Front-end code edit data
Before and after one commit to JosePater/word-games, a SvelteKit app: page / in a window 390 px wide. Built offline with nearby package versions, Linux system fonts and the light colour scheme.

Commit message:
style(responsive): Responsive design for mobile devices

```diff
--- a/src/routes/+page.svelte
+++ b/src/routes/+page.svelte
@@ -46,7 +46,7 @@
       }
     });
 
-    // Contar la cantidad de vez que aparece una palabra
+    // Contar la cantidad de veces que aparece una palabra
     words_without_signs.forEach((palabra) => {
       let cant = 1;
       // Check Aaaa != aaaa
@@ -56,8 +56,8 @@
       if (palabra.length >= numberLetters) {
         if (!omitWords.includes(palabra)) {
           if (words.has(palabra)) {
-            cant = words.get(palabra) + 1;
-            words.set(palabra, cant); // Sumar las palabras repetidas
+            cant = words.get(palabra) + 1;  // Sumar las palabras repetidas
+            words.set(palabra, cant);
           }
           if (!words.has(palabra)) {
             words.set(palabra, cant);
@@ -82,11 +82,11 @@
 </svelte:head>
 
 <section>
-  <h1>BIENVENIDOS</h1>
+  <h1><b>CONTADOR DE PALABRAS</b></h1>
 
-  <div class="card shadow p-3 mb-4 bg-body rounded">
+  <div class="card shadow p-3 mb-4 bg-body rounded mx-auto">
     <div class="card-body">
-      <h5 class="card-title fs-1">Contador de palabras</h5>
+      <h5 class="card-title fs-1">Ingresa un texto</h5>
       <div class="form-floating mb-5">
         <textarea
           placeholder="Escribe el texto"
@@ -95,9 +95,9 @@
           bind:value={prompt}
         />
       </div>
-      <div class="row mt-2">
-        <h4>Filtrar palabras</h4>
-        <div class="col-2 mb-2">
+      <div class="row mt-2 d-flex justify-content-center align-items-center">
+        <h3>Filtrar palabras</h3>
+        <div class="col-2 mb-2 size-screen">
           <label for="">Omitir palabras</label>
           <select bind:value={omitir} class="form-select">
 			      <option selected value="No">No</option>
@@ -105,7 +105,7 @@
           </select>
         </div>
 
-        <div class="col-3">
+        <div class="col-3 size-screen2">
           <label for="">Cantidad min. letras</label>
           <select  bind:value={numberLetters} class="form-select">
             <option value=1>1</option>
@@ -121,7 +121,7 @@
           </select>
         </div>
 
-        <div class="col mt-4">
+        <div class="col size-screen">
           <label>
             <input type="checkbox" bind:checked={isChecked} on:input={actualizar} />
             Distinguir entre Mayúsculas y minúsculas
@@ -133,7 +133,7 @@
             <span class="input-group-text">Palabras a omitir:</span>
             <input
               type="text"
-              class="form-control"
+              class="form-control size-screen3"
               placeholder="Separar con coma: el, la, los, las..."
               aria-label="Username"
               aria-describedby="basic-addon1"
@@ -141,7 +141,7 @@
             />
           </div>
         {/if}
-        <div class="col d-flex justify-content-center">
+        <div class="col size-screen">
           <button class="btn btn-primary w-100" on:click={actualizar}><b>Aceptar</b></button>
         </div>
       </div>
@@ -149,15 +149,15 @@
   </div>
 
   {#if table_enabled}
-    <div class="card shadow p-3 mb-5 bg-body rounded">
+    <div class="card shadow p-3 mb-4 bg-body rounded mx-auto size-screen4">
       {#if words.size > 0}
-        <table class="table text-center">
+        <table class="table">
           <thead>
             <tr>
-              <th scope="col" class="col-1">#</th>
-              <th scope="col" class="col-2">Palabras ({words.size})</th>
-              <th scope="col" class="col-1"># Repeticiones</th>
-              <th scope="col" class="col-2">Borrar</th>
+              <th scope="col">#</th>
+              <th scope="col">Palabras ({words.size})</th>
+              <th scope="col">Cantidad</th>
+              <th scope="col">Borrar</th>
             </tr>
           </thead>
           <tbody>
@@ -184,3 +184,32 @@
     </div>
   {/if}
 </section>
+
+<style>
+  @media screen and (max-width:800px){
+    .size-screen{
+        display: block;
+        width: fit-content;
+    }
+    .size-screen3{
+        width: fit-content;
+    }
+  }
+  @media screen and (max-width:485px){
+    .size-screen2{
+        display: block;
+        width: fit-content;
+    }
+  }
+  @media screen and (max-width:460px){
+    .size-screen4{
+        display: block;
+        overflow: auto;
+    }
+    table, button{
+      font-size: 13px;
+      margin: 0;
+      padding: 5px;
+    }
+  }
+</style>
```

Description of the task: Give back every entry, unchanged in any way.

Output of the exercise:
Before and after one commit to JosePater/word-games, a SvelteKit app: page / in a window 390 px wide. Built offline with nearby package versions, Linux system fonts and the light colour scheme.

Commit message:
style(responsive): Responsive design for mobile devices

```diff
--- a/src/routes/+page.svelte
+++ b/src/routes/+page.svelte
@@ -46,7 +46,7 @@
       }
     });
 
-    // Contar la cantidad de vez que aparece una palabra
+    // Contar la cantidad de veces que aparece una palabra
     words_without_signs.forEach((palabra) => {
       let cant = 1;
       // Check Aaaa != aaaa
@@ -56,8 +56,8 @@
       if (palabra.length >= numberLetters) {
         if (!omitWords.includes(palabra)) {
           if (words.has(palabra)) {
-            cant = words.get(palabra) + 1;
-            words.set(palabra, cant); // Sumar las palabras repetidas
+            cant = words.get(palabra) + 1;  // Sumar las palabras repetidas
+            words.set(palabra, cant);
           }
           if (!words.has(palabra)) {
             words.set(palabra, cant);
@@ -82,11 +82,11 @@
 </svelte:head>
 
 <section>
-  <h1>BIENVENIDOS</h1>
+  <h1><b>CONTADOR DE PALABRAS</b></h1>
 
-  <div class="card shadow p-3 mb-4 bg-body rounded">
+  <div class="card shadow p-3 mb-4 bg-body rounded mx-auto">
     <div class="card-body">
-      <h5 class="card-title fs-1">Contador de palabras</h5>
+      <h5 class="card-title fs-1">Ingresa un texto</h5>
       <div class="form-floating mb-5">
         <textarea
           placeholder="Escribe el texto"
@@ -95,9 +95,9 @@
           bind:value={prompt}
         />
       </div>
-      <div class="row mt-2">
-        <h4>Filtrar palabras</h4>
-        <div class="col-2 mb-2">
+      <div class="row mt-2 d-flex justify-content-center align-items-center">
+        <h3>Filtrar palabras</h3>
+        <div class="col-2 mb-2 size-screen">
           <label for="">Omitir palabras</label>
           <select bind:value={omitir} class="form-select">
 			      <option selected value="No">No</option>
@@ -105,7 +105,7 @@
           </select>
         </div>
 
-        <div class="col-3">
+        <div class="col-3 size-screen2">
           <label for="">Cantidad min. letras</label>
           <select  bind:value={numberLetters} class="form-select">
             <option value=1>1</option>
@@ -121,7 +121,7 @@
           </select>
         </div>
 
-        <div class="col mt-4">
+        <div class="col size-screen">
           <label>
             <input type="checkbox" bind:checked={isChecked} on:input={actualizar} />
             Distinguir entre Mayúsculas y minúsculas
@@ -133,7 +133,7 @@
             <span class="input-group-text">Palabras a omitir:</span>
             <input
               type="text"
-              class="form-control"
+              class="form-control size-screen3"
               placeholder="Separar con coma: el, la, los, las..."
               aria-label="Username"
               aria-describedby="basic-addon1"
@@ -141,7 +141,7 @@
             />
           </div>
         {/if}
-        <div class="col d-flex justify-content-center">
+        <div class="col size-screen">
           <button class="btn btn-primary w-100" on:click={actualizar}><b>Aceptar</b></button>
         </div>
       </div>
@@ -149,15 +149,15 @@
   </div>
 
   {#if table_enabled}
-    <div class="card shadow p-3 mb-5 bg-body rounded">
+    <div class="card shadow p-3 mb-4 bg-body rounded mx-auto size-screen4">
       {#if words.size > 0}
-        <table class="table text-center">
+        <table class="table">
           <thead>
             <tr>
-              <th scope="col" class="col-1">#</th>
-              <th scope="col" class="col-2">Palabras ({words.size})</th>
-              <th scope="col" class="col-1"># Repeticiones</th>
-              <th scope="col" class="col-2">Borrar</th>
+              <th scope="col">#</th>
+              <th scope="col">Palabras ({words.size})</th>
+              <th scope="col">Cantidad</th>
+              <th scope="col">Borrar</th>
             </tr>
           </thead>
           <tbody>
@@ -184,3 +184,32 @@
     </div>
   {/if}
 </section>
+
+<style>
+  @media screen and (max-width:800px){
+    .size-screen{
+        display: block;
+        width: fit-content;
+    }
+    .size-screen3{
+        width: fit-content;
+    }
+  }
+  @media screen and (max-width:485px){
+    .size-screen2{
+        display: block;
+        width: fit-content;
+    }
+  }
+  @media screen and (max-width:460px){
+    .size-screen4{
+        display: block;
+        overflow: auto;
+    }
+    table, button{
+      font-size: 13px;
+      margin: 0;
+      padding: 5px;
+    }
+  }
+</style>
```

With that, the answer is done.